• _What you need to do_: The records below must be output exactly, without pictures.

• _Data for processing_:
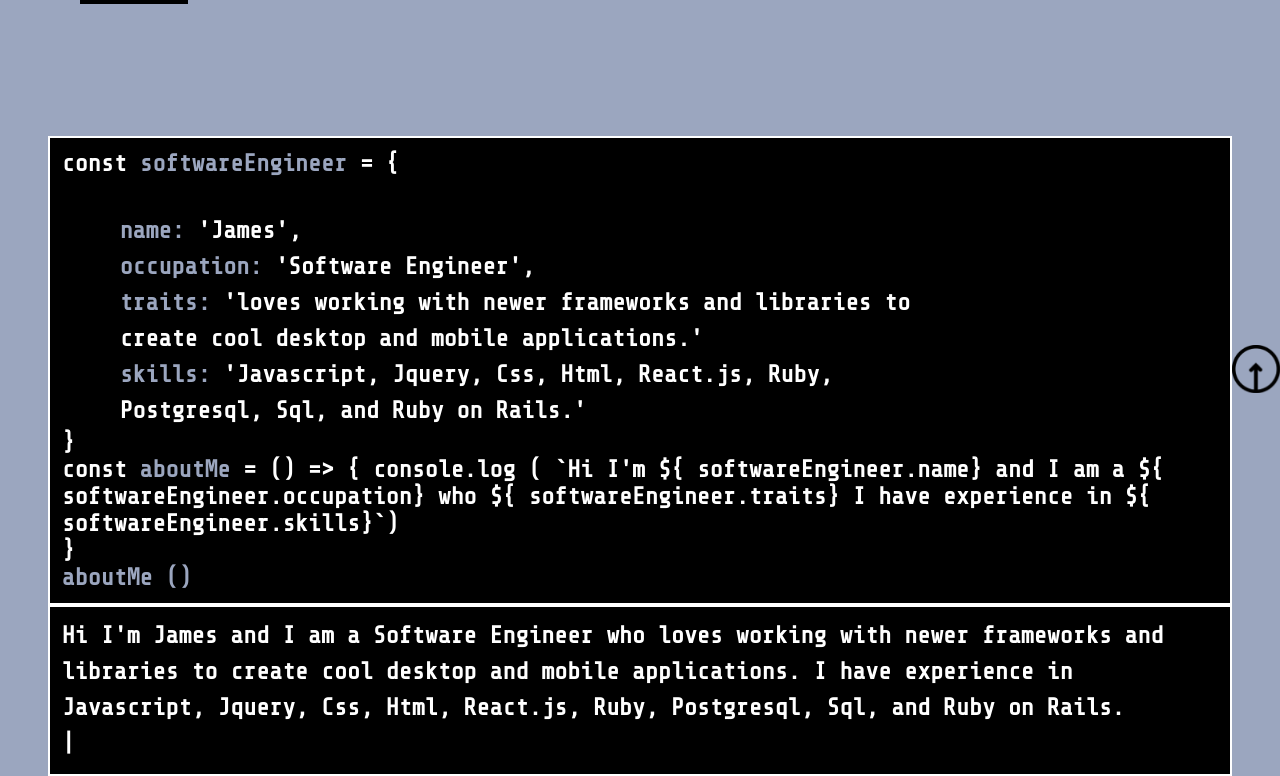
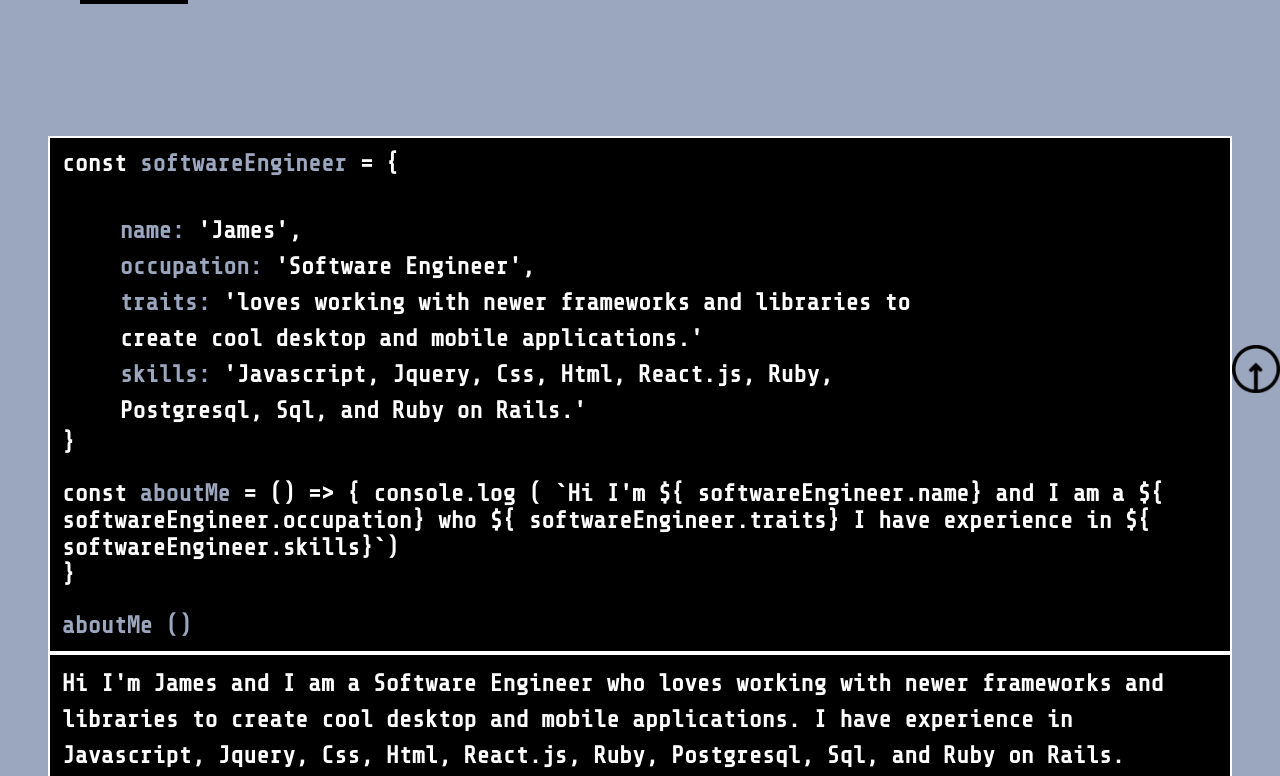
Before and after one commit to jimernest90/james-portfolio, a React (Create React App) app: page / in a window 1280 px wide. Shown: the part 407-1183 px from the top of the page. Built offline with nearby package versions, Linux system fonts and the light colour scheme.

Commit message:
troubleshooting

```diff
--- a/src/screens/About.jsx
+++ b/src/screens/About.jsx
@@ -19,8 +19,8 @@ const About = () =>{
                 </div>
                 &#125;
                 <div className='functionName'>
-                    const <b>aboutMe</b> &#61; 	&#40;&#41; &#61;&gt; &#123; console.log	&#40; &#96;Hi I'm &#36;&#123; softwareEngineer.name&#125; and I am a &#36;&#123; softwareEngineer.occupation&#125; who &#36;&#123; softwareEngineer.traits&#125; I have experience in &#36;&#123; softwareEngineer.skills&#125;&#96;&#41;
-                    <br/>&#125;
+                    <p>const <b>aboutMe</b> &#61; 	&#40;&#41; &#61;&gt; &#123; console.log	&#40; &#96;Hi I'm &#36;&#123; softwareEngineer.name&#125; and I am a &#36;&#123; softwareEngineer.occupation&#125; who &#36;&#123; softwareEngineer.traits&#125; I have experience in &#36;&#123; softwareEngineer.skills&#125;&#96;&#41;
+                    <br/>&#125; </p>
                 </div>
                 <div className='runFunction'>
                     <b>aboutMe	&#40;&#41;</b>
```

• _Result for this exercise_:
Before and after one commit to jimernest90/james-portfolio, a React (Create React App) app: page / in a window 1280 px wide. Shown: the part 407-1183 px from the top of the page. Built offline with nearby package versions, Linux system fonts and the light colour scheme.

Commit message:
troubleshooting

```diff
--- a/src/screens/About.jsx
+++ b/src/screens/About.jsx
@@ -19,8 +19,8 @@ const About = () =>{
                 </div>
                 &#125;
                 <div className='functionName'>
-                    const <b>aboutMe</b> &#61; 	&#40;&#41; &#61;&gt; &#123; console.log	&#40; &#96;Hi I'm &#36;&#123; softwareEngineer.name&#125; and I am a &#36;&#123; softwareEngineer.occupation&#125; who &#36;&#123; softwareEngineer.traits&#125; I have experience in &#36;&#123; softwareEngineer.skills&#125;&#96;&#41;
-                    <br/>&#125;
+                    <p>const <b>aboutMe</b> &#61; 	&#40;&#41; &#61;&gt; &#123; console.log	&#40; &#96;Hi I'm &#36;&#123; softwareEngineer.name&#125; and I am a &#36;&#123; softwareEngineer.occupation&#125; who &#36;&#123; softwareEngineer.traits&#125; I have experience in &#36;&#123; softwareEngineer.skills&#125;&#96;&#41;
+                    <br/>&#125; </p>
                 </div>
                 <div className='runFunction'>
                     <b>aboutMe	&#40;&#41;</b>
```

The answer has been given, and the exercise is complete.